Where the string "section" occurs in a line of the entries below, copy that line.

Provided information START

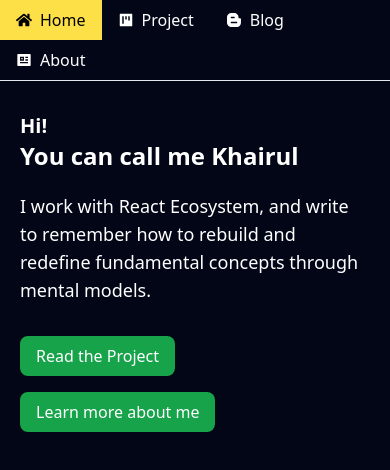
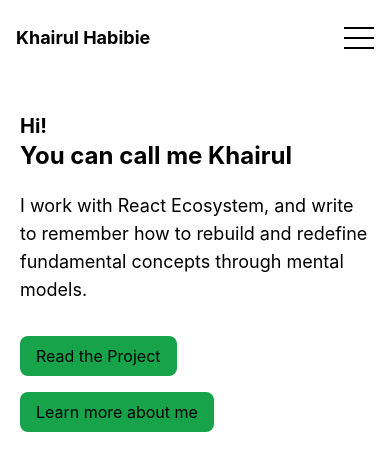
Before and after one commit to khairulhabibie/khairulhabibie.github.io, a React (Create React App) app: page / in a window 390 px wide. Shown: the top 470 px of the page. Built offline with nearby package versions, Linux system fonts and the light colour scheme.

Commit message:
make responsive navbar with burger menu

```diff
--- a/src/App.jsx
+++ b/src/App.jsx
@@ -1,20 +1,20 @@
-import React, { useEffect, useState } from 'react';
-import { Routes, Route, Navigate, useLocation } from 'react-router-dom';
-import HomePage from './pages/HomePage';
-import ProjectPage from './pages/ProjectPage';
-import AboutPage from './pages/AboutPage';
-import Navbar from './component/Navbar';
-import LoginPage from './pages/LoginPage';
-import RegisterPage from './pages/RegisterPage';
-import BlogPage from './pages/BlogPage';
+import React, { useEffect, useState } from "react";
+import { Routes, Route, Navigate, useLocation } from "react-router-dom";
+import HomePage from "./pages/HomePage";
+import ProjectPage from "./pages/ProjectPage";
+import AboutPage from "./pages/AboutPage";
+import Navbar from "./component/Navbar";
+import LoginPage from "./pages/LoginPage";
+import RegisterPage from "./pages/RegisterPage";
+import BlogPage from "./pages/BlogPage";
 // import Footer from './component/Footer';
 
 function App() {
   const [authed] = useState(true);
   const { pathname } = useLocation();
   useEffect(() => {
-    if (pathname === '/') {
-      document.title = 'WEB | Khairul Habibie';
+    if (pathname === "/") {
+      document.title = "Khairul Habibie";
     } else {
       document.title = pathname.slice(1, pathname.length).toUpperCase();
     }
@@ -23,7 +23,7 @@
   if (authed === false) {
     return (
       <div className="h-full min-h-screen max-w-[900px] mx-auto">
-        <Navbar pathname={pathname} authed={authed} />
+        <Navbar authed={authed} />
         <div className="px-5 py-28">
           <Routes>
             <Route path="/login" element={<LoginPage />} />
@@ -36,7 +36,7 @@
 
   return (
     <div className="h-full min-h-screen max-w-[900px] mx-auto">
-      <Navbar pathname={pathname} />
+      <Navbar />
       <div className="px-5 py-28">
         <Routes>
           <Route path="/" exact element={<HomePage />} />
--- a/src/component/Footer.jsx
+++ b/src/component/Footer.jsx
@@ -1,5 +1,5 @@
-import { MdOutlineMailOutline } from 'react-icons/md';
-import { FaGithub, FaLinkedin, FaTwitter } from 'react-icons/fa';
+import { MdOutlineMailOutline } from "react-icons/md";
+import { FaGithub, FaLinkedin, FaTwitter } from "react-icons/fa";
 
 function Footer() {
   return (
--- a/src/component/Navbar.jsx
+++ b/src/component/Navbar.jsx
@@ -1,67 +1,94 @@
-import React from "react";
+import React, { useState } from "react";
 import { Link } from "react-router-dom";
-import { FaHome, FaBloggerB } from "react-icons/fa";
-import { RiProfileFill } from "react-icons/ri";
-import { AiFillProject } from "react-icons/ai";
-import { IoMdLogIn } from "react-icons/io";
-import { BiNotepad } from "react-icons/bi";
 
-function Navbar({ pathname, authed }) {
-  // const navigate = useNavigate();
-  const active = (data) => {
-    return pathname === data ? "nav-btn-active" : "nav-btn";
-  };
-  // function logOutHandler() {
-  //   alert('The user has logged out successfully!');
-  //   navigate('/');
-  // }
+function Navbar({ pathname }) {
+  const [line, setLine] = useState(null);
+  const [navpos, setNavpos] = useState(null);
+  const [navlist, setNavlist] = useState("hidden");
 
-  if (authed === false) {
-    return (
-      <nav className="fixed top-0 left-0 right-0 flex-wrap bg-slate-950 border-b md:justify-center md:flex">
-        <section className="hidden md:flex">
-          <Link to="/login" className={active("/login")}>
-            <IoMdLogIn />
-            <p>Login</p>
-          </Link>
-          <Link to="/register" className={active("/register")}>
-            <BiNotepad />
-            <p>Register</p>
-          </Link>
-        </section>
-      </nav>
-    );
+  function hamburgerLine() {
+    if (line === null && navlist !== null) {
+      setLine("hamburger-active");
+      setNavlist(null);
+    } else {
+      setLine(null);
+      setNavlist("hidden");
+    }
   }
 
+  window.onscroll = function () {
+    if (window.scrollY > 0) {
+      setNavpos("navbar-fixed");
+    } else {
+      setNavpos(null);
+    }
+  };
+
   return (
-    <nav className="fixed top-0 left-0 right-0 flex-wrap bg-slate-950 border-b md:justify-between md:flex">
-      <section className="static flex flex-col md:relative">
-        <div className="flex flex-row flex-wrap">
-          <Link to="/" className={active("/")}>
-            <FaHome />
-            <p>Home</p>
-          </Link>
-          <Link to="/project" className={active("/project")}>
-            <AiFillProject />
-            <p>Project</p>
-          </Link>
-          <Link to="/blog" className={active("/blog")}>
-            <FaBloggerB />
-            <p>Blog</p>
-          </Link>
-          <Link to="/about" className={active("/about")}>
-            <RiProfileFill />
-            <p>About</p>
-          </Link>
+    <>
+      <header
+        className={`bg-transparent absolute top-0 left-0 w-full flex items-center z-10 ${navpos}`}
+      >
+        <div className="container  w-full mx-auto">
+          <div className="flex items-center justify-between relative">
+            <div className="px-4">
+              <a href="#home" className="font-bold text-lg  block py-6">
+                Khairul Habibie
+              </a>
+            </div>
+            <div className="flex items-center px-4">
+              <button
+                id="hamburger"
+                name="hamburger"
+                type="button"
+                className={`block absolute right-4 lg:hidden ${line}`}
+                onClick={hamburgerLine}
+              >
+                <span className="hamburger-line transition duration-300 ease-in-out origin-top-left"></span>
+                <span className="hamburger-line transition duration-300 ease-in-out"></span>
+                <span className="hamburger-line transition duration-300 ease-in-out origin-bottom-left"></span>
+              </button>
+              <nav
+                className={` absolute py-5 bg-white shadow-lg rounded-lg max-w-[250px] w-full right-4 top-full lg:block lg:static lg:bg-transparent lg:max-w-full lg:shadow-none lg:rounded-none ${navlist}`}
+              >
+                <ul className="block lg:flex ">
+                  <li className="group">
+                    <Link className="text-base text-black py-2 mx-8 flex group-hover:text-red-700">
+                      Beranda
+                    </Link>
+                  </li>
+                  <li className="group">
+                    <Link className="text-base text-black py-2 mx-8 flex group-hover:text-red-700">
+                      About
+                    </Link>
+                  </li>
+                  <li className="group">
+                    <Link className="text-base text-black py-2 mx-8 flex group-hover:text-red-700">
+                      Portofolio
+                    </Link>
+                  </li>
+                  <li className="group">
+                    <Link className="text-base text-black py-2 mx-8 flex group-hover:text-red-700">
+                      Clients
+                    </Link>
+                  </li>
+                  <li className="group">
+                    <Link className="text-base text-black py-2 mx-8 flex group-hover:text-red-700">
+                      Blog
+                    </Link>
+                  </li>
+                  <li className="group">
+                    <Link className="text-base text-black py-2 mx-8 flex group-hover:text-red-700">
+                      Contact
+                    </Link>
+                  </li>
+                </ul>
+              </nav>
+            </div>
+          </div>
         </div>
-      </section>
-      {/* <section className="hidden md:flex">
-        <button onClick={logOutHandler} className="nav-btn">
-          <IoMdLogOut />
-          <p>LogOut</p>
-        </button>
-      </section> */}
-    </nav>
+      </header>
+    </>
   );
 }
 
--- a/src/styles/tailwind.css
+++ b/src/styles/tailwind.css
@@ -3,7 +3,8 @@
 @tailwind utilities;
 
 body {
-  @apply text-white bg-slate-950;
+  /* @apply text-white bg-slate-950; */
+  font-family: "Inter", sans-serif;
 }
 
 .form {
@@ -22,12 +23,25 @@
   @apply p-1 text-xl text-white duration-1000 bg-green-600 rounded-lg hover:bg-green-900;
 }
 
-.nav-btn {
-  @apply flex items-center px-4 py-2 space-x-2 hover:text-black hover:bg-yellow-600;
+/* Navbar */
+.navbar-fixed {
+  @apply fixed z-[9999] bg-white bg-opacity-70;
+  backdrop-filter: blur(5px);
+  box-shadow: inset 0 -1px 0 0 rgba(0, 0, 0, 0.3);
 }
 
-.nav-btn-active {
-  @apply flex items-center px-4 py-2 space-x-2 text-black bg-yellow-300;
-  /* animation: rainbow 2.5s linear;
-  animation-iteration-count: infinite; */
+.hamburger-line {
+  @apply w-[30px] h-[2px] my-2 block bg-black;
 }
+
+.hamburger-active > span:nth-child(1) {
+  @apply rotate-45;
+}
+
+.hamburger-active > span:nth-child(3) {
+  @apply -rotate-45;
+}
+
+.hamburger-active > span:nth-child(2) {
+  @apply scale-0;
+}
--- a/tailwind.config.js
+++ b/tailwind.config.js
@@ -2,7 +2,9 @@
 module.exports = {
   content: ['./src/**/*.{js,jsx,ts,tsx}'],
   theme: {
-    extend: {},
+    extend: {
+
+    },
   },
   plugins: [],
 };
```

Provided information END

Answer for this exercise:
-        <section className="hidden md:flex">
-        </section>
-      <section className="static flex flex-col md:relative">
-      </section>
-      {/* <section className="hidden md:flex">
-      </section> */}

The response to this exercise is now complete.